There are several ways programmers who write algorithms can try to combat bias. In the case of facial recognition algorithms, the programmers could have used a broader range of faces to train the algorithm. Algorithm designers can try to make sure their data truly represents the population it relates to. If you’re going to be using it to classify pictures of people, it’s no good if it only works on light-skinned people.
A medical school might need a different fix. The problem there was not that the algorithm had too little data but that the data it had reflected historic biases. One option would be to tell the algorithm to ignore gender or last name, but even that might not solve the problem. The algorithm could pick up on factors that were related to gender or national origin. For example, it may start discriminating against people who went to a school that has more women than men or those who live in neighborhoods with a large proportion of immigrants.
Venkatasubramanian has a slightly surprising suggestion as well: tell the algorithm to be more random. “If you’re random all the time, you might make bad decisions,” he says. “But every now and then you should do something extremely random.” He and his colleagues have recently done research showing that machine learning algorithms that incorporate a small amount of randomness can be more fair than algorithms that try to mimic their training data strictly. In a sense, he says, “You want the algorithm to recognize that it can’t be certain.” [To read a paper from Venkatasubramanian and coauthors about techniques that can combat algorithmic bias, click here.]

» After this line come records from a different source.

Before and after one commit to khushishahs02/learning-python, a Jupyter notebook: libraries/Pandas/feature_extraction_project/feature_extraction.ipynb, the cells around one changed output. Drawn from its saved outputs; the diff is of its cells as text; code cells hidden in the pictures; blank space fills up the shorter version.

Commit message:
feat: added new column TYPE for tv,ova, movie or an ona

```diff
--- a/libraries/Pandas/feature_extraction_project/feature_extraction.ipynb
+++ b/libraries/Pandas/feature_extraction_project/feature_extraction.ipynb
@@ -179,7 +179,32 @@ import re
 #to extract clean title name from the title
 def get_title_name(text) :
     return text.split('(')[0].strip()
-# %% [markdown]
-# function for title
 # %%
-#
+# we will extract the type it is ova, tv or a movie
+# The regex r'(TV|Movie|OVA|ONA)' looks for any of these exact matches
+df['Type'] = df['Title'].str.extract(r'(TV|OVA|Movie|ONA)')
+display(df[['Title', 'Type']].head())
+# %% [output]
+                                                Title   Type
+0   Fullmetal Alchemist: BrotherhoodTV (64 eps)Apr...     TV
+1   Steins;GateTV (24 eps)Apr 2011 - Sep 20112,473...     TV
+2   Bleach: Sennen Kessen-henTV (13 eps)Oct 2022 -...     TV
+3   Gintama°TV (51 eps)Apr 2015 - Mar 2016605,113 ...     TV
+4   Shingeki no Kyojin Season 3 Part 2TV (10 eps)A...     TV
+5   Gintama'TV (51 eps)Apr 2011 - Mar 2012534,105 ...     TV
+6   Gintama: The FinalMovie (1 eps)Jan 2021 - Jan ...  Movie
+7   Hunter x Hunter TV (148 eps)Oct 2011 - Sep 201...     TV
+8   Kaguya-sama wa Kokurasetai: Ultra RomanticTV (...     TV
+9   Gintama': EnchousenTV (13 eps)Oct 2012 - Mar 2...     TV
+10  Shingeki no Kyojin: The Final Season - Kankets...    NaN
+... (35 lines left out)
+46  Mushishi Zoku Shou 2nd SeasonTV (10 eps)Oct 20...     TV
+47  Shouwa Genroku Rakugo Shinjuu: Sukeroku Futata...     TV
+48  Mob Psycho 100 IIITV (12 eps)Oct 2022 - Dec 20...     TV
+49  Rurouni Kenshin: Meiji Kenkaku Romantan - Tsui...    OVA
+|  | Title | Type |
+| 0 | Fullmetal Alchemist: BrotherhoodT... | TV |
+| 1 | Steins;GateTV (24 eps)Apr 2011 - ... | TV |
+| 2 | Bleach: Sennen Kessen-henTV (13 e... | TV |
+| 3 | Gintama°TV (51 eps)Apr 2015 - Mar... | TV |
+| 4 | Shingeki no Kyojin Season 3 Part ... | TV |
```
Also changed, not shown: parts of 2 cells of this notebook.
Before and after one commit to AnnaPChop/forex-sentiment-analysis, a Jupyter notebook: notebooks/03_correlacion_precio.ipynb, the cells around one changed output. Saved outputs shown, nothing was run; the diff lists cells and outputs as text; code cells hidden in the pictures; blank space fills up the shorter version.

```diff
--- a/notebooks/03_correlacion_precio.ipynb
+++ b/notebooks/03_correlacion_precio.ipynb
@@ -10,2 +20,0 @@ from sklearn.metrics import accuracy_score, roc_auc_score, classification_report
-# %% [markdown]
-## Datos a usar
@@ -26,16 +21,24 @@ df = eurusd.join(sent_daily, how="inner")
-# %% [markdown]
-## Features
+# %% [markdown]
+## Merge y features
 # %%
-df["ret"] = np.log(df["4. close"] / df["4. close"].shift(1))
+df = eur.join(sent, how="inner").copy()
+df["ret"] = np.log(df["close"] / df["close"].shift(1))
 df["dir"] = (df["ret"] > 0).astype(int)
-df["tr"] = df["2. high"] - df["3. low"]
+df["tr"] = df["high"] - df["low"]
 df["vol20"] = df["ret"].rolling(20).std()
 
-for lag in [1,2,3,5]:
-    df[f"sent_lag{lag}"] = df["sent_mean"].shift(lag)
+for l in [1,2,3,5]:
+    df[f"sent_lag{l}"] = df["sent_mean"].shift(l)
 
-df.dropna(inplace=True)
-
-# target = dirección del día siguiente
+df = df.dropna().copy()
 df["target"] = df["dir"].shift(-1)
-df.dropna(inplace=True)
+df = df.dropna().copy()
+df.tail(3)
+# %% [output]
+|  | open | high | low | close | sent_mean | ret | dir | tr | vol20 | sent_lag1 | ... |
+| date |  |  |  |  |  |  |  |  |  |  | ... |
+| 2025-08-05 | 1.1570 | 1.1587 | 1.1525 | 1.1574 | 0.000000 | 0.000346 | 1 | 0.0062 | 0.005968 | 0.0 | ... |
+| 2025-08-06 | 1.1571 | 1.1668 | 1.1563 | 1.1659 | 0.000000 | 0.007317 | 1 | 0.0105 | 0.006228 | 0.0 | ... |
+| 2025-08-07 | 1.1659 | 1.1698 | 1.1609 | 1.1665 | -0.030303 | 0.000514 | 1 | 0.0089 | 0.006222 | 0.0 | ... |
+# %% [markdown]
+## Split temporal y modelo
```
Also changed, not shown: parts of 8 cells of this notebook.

Venkatasubramanian says the takeaway is that we should not be overly confident in algorithms. Both awareness of potential biases and skepticism about the fairness of algorithms we use are needed. “Algorithms aren’t all bad. The idea that we can transcend our human subjectivity is a good thing,” he says. But, he adds, “To put all our faith in machines won’t work. With the appropriate amount of doubt, we might be able to do better.” Instead of reinforcing society’s existing biases, algorithms that incorporate his and others’ suggestions could actually help us make decisions more fairly. Just like we thought they would in the beginning.